→ **ASSIGNMENT**: When a line below contains the string "href", show that line.

→ **RECORDS PROVIDED**:
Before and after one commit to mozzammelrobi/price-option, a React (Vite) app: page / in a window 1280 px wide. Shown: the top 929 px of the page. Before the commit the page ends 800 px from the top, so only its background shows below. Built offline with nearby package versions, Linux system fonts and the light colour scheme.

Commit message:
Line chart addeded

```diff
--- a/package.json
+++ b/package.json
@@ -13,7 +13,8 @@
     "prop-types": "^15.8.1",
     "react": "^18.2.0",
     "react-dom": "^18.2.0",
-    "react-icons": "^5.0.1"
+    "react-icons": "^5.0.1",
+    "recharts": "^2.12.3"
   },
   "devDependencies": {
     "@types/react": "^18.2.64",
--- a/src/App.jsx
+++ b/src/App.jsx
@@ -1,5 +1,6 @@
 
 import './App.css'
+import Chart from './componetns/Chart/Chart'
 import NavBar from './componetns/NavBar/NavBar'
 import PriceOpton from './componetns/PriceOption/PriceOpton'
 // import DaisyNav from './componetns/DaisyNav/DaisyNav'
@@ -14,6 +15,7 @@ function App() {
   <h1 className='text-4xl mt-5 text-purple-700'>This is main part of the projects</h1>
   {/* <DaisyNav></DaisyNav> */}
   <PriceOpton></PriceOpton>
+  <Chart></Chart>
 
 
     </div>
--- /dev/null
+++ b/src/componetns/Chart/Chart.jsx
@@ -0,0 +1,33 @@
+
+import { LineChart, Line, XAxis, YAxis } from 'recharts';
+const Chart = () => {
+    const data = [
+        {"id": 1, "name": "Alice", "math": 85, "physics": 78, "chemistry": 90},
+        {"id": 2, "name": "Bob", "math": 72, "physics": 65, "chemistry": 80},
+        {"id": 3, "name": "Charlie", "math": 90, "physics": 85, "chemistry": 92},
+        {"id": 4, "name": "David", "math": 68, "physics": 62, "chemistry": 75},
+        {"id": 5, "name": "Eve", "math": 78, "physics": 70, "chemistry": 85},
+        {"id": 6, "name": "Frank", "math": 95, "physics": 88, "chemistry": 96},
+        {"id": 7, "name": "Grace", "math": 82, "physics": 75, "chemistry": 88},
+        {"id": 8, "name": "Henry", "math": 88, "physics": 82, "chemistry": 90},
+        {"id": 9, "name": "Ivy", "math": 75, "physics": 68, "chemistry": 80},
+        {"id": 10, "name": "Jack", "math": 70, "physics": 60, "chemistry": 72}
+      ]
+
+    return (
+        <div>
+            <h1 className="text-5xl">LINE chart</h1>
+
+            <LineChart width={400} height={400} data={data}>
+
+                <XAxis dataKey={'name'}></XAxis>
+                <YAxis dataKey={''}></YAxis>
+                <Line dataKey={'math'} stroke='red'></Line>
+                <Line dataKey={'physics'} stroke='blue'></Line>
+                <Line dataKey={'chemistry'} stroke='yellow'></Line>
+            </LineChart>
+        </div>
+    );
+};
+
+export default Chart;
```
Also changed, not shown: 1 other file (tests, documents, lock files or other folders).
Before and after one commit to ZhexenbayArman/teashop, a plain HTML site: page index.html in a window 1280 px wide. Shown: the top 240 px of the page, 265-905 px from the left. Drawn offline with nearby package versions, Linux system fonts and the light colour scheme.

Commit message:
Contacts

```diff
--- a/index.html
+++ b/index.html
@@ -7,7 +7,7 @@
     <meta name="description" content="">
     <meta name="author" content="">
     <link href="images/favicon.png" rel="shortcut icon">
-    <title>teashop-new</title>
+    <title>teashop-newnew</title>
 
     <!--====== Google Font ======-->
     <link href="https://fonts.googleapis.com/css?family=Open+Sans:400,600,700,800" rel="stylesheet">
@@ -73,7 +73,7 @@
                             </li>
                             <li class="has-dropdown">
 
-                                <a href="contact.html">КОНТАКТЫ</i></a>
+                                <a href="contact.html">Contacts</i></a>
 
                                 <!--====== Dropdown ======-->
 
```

→ **ANSWER AREA**:
     <link href="images/favicon.png" rel="shortcut icon">
     <link href="https://fonts.googleapis.com/css?family=Open+Sans:400,600,700,800" rel="stylesheet">
-                                <a href="contact.html">КОНТАКТЫ</i></a>
+                                <a href="contact.html">Contacts</i></a>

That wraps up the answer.